[Stored records]
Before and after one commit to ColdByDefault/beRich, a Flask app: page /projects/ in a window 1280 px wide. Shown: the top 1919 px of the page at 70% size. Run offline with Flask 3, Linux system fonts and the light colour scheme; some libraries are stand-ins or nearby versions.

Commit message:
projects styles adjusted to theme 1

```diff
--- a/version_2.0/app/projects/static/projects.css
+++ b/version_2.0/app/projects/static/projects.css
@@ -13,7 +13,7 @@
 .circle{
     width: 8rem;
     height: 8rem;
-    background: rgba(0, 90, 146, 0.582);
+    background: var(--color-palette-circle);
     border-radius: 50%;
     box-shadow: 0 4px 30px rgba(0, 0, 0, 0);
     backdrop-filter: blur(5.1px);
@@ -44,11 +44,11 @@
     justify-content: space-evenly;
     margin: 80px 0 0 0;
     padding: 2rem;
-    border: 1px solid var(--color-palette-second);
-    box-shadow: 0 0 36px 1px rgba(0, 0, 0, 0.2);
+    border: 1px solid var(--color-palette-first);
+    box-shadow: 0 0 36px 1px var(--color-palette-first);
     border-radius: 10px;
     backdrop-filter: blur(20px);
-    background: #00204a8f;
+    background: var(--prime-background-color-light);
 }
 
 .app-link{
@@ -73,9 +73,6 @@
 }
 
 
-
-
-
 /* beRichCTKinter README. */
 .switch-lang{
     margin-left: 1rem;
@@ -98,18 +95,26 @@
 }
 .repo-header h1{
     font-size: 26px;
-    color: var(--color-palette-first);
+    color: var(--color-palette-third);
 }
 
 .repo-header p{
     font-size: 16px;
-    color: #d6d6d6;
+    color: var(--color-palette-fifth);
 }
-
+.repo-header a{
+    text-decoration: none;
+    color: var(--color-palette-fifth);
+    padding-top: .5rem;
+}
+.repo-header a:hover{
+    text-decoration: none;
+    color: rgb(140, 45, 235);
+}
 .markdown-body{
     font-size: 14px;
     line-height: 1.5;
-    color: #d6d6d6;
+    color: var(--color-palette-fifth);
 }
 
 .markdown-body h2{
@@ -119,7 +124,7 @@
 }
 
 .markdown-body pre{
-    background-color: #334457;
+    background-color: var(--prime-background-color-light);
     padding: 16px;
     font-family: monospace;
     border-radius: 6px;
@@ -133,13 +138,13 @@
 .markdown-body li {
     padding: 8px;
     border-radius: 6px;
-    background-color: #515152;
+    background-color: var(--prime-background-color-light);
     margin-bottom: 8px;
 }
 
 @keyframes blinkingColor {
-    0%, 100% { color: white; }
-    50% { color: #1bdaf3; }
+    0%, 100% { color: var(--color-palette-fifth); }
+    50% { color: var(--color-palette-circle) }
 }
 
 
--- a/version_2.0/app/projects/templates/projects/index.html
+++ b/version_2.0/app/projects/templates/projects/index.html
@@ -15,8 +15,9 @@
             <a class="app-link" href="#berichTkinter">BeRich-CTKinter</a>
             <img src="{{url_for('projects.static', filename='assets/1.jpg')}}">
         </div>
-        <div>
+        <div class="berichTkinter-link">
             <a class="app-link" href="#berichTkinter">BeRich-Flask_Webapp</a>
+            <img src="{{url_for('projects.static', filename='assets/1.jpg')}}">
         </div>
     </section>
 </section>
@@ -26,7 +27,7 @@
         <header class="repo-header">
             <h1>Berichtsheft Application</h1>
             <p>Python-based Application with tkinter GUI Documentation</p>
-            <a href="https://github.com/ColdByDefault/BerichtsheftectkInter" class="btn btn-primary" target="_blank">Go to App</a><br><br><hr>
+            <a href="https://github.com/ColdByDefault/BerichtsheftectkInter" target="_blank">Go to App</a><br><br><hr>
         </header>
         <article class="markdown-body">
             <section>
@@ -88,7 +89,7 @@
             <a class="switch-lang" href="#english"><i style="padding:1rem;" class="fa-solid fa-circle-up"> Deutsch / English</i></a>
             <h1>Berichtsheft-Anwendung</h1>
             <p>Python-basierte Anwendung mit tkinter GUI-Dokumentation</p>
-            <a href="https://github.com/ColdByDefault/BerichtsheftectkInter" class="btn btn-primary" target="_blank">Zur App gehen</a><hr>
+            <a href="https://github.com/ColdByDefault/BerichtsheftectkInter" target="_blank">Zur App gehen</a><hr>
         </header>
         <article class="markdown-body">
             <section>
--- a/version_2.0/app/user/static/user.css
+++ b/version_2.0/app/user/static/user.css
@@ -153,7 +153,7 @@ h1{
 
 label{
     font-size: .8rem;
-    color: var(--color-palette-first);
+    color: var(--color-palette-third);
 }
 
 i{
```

** Task to complete **
Every line above needs to be retyped exactly.

** Answer **
Before and after one commit to ColdByDefault/beRich, a Flask app: page /projects/ in a window 1280 px wide. Shown: the top 1919 px of the page at 70% size. Run offline with Flask 3, Linux system fonts and the light colour scheme; some libraries are stand-ins or nearby versions.

Commit message:
projects styles adjusted to theme 1

```diff
--- a/version_2.0/app/projects/static/projects.css
+++ b/version_2.0/app/projects/static/projects.css
@@ -13,7 +13,7 @@
 .circle{
     width: 8rem;
     height: 8rem;
-    background: rgba(0, 90, 146, 0.582);
+    background: var(--color-palette-circle);
     border-radius: 50%;
     box-shadow: 0 4px 30px rgba(0, 0, 0, 0);
     backdrop-filter: blur(5.1px);
@@ -44,11 +44,11 @@
     justify-content: space-evenly;
     margin: 80px 0 0 0;
     padding: 2rem;
-    border: 1px solid var(--color-palette-second);
-    box-shadow: 0 0 36px 1px rgba(0, 0, 0, 0.2);
+    border: 1px solid var(--color-palette-first);
+    box-shadow: 0 0 36px 1px var(--color-palette-first);
     border-radius: 10px;
     backdrop-filter: blur(20px);
-    background: #00204a8f;
+    background: var(--prime-background-color-light);
 }
 
 .app-link{
@@ -73,9 +73,6 @@
 }
 
 
-
-
-
 /* beRichCTKinter README. */
 .switch-lang{
     margin-left: 1rem;
@@ -98,18 +95,26 @@
 }
 .repo-header h1{
     font-size: 26px;
-    color: var(--color-palette-first);
+    color: var(--color-palette-third);
 }
 
 .repo-header p{
     font-size: 16px;
-    color: #d6d6d6;
+    color: var(--color-palette-fifth);
 }
-
+.repo-header a{
+    text-decoration: none;
+    color: var(--color-palette-fifth);
+    padding-top: .5rem;
+}
+.repo-header a:hover{
+    text-decoration: none;
+    color: rgb(140, 45, 235);
+}
 .markdown-body{
     font-size: 14px;
     line-height: 1.5;
-    color: #d6d6d6;
+    color: var(--color-palette-fifth);
 }
 
 .markdown-body h2{
@@ -119,7 +124,7 @@
 }
 
 .markdown-body pre{
-    background-color: #334457;
+    background-color: var(--prime-background-color-light);
     padding: 16px;
     font-family: monospace;
     border-radius: 6px;
@@ -133,13 +138,13 @@
 .markdown-body li {
     padding: 8px;
     border-radius: 6px;
-    background-color: #515152;
+    background-color: var(--prime-background-color-light);
     margin-bottom: 8px;
 }
 
 @keyframes blinkingColor {
-    0%, 100% { color: white; }
-    50% { color: #1bdaf3; }
+    0%, 100% { color: var(--color-palette-fifth); }
+    50% { color: var(--color-palette-circle) }
 }
 
 
--- a/version_2.0/app/projects/templates/projects/index.html
+++ b/version_2.0/app/projects/templates/projects/index.html
@@ -15,8 +15,9 @@
             <a class="app-link" href="#berichTkinter">BeRich-CTKinter</a>
             <img src="{{url_for('projects.static', filename='assets/1.jpg')}}">
         </div>
-        <div>
+        <div class="berichTkinter-link">
             <a class="app-link" href="#berichTkinter">BeRich-Flask_Webapp</a>
+            <img src="{{url_for('projects.static', filename='assets/1.jpg')}}">
         </div>
     </section>
 </section>
@@ -26,7 +27,7 @@
         <header class="repo-header">
             <h1>Berichtsheft Application</h1>
             <p>Python-based Application with tkinter GUI Documentation</p>
-            <a href="https://github.com/ColdByDefault/BerichtsheftectkInter" class="btn btn-primary" target="_blank">Go to App</a><br><br><hr>
+            <a href="https://github.com/ColdByDefault/BerichtsheftectkInter" target="_blank">Go to App</a><br><br><hr>
         </header>
         <article class="markdown-body">
             <section>
@@ -88,7 +89,7 @@
             <a class="switch-lang" href="#english"><i style="padding:1rem;" class="fa-solid fa-circle-up"> Deutsch / English</i></a>
             <h1>Berichtsheft-Anwendung</h1>
             <p>Python-basierte Anwendung mit tkinter GUI-Dokumentation</p>
-            <a href="https://github.com/ColdByDefault/BerichtsheftectkInter" class="btn btn-primary" target="_blank">Zur App gehen</a><hr>
+            <a href="https://github.com/ColdByDefault/BerichtsheftectkInter" target="_blank">Zur App gehen</a><hr>
         </header>
         <article class="markdown-body">
             <section>
--- a/version_2.0/app/user/static/user.css
+++ b/version_2.0/app/user/static/user.css
@@ -153,7 +153,7 @@ h1{
 
 label{
     font-size: .8rem;
-    color: var(--color-palette-first);
+    color: var(--color-palette-third);
 }
 
 i{
```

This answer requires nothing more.